YOUR INSTRUCTIONS>
Look through the material and copy each line holding "sistema".

(Beginning of INFORMATION)

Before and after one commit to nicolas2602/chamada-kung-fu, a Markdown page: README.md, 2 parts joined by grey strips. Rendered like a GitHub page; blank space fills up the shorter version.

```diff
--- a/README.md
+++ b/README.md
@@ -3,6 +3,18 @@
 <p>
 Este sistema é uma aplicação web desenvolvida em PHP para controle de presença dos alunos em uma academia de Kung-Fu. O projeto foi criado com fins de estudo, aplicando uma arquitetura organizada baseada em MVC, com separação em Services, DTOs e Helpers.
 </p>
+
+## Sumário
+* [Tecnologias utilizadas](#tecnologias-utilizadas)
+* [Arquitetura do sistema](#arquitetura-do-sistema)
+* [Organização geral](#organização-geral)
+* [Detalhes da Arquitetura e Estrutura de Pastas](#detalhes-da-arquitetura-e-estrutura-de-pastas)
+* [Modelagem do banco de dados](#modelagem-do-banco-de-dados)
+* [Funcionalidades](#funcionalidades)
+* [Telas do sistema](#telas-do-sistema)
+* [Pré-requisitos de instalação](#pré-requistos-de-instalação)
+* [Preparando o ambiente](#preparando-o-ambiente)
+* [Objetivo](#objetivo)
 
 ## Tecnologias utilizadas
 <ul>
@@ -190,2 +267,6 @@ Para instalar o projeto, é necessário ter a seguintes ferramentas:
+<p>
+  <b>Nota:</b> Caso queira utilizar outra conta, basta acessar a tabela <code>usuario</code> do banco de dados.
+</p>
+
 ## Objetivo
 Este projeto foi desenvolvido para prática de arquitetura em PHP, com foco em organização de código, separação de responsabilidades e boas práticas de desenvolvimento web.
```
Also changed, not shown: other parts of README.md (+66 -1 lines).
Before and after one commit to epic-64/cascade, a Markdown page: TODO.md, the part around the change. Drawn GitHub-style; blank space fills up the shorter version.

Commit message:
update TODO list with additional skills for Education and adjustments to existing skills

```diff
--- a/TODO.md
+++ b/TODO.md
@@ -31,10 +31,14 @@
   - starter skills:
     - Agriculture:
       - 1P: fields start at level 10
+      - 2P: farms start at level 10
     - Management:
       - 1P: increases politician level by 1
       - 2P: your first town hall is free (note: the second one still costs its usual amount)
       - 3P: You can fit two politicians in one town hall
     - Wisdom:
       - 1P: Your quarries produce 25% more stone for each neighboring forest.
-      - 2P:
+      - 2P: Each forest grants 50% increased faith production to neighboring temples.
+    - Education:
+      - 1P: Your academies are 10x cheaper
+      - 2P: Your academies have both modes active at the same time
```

(End of INFORMATION)

TASK RESULT>
 Este sistema é uma aplicação web desenvolvida em PHP para controle de presença dos alunos em uma academia de Kung-Fu. O projeto foi criado com fins de estudo, aplicando uma arquitetura organizada baseada em MVC, com separação em Services, DTOs e Helpers.
+* [Arquitetura do sistema](#arquitetura-do-sistema)
+* [Telas do sistema](#telas-do-sistema)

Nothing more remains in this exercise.